“The ability to escape light seemed to quell the depressive effects,” said Laura Fonken, the study’s lead author.
“But constant light with no chance of escape increased depressive symptoms.”
Miss Fonken said the results provide additional evidence that the use of artificial light at night may have harmful effects on health.
“This is important for people who work night shifts, and for children and others who watch TV late into the night, disrupting their usual light-dark cycle,” she said.
The researchers also said many hospital wards are brightly lit all night, which may add to the problem of in-patients.
Co-author Prof Randy Nelson, a neuroscience expert, said the results suggested more attention needed to be focused on how artificial lighting affects emotional health in people.
He said: “The increasing rate of depressive disorders in humans corresponds with the increasing use of light at night in modern society.
“Many people are now exposed to unnatural light cycles, and that may have real consequences for our health.
The study, published in the journal Behavioural Brain Research, involved tests on 24 male laboratory mice, where it found those kept in a lighted room 24 hours a day showed more depressive symptoms than those that had a normal light-dark cycle.
But mice that lived in constant light, but could escape into a dark opaque tube when they wanted showed less evidence of depressive symptoms than did mice that had 24-hour light, but only a clear tube in their housing.
Half were housed in light for 16 hours a day and darkness for eight hours, while the other half had 24 hours of light.
Half of each group had dark tubes in their units that let them escape the light when they chose.
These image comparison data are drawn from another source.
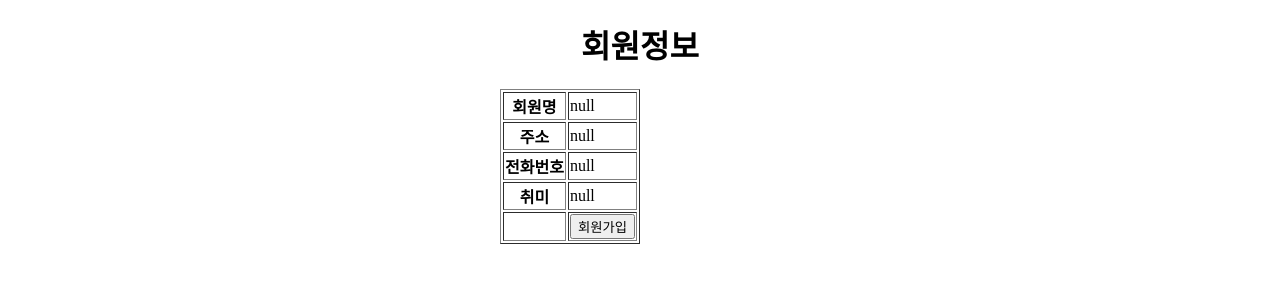
Repository: leeyujin21/jsp
Page: http://localhost/Hello/memRegSuccess.jsp
These files come from the project's save history. The page is drawn as it stood at one moment and after the next save; the edit follows.
The browser window is 1280 px wide. The pictures show the whole page.
The page is served by Tomcat 9.

Above is the page before, as saved 2023-09-19 05:51:48.

After the next save:
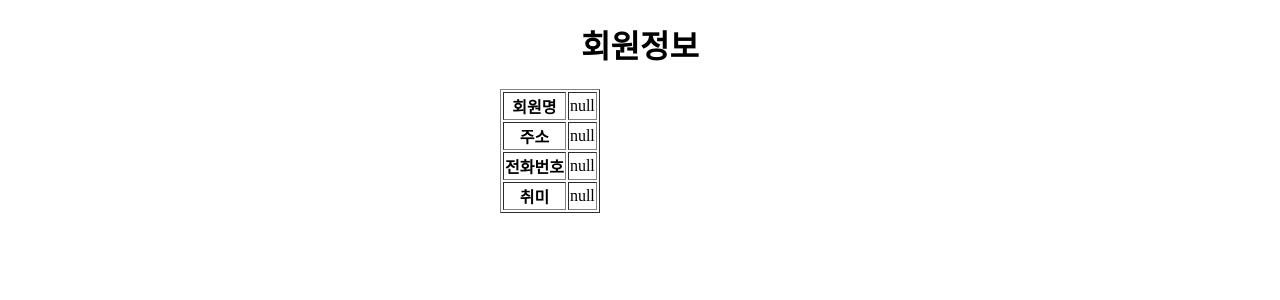
Saved 81 s later.
--- a/Hello/src/main/webapp/memRegSuccess.jsp
+++ b/Hello/src/main/webapp/memRegSuccess.jsp
@@ -6,18 +6,18 @@
 <meta charset="UTF-8">
 <title>Insert title here</title>
 <style type="text/css">
-	body {
-		margin: auto;
-	}
+body {
+	margin: auto;
+}
 
-	div {
-		width: 280px;
-		margin: auto;
-	}
+div {
+	width: 280px;
+	margin: auto;
+}
 
-	h1 {
-		text-align: center;
-	}
+h1 {
+	text-align: center;
+}
 </style>
 </head>
 <body>
@@ -40,10 +40,6 @@
 				<th>취미</th>
 				<td><%=request.getParameter("hobby")%></td>
 			</tr>
-			<tr>
-				<td></td>
-				<td><input type="submit" value="회원가입" /></td>
-			</tr>
 		</table>
 	</div>
 </body>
The other half had similar tubes that were clear and let light in.
After three weeks, the mice began a series of tests that are used to measure depression and anxiety in animals.
Several of these tests are the same ones used by pharmaceutical companies to test anti-depressive and anti-anxiety drugs in animals before they are used in humans.
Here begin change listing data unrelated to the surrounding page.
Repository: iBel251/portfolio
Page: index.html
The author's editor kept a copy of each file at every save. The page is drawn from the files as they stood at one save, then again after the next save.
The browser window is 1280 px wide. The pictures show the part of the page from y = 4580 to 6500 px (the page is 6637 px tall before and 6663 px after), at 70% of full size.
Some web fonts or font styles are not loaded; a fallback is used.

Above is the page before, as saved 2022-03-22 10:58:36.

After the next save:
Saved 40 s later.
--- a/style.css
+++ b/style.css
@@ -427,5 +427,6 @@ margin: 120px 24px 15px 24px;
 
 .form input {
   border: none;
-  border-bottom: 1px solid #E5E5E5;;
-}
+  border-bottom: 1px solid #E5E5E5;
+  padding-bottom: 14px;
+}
One depression test measured how much sugar water the mice drank. Mice generally like the drink, but those with depressive-like symptoms will not drink as much, as they do not get as much pleasure from activities they usually enjoy.
In all the tests, mice housed in constant light with no chance to escape showed more depressive-like symptoms than those mice with normal light-dark cycles.
In some tests, mice that had tubes where they could escape the constant light showed no more depressive-like symptoms than did mice housed in normal light-dark cycles.
Unexpectedly, the results showed that, compared to the other mice, those that were housed in constant light actually showed lower levels of anxiety and lower levels of corticosterone, a stress hormone linked to symptoms of anxiety.
That was unexpected because anxiety and symptoms of depression often go together in humans.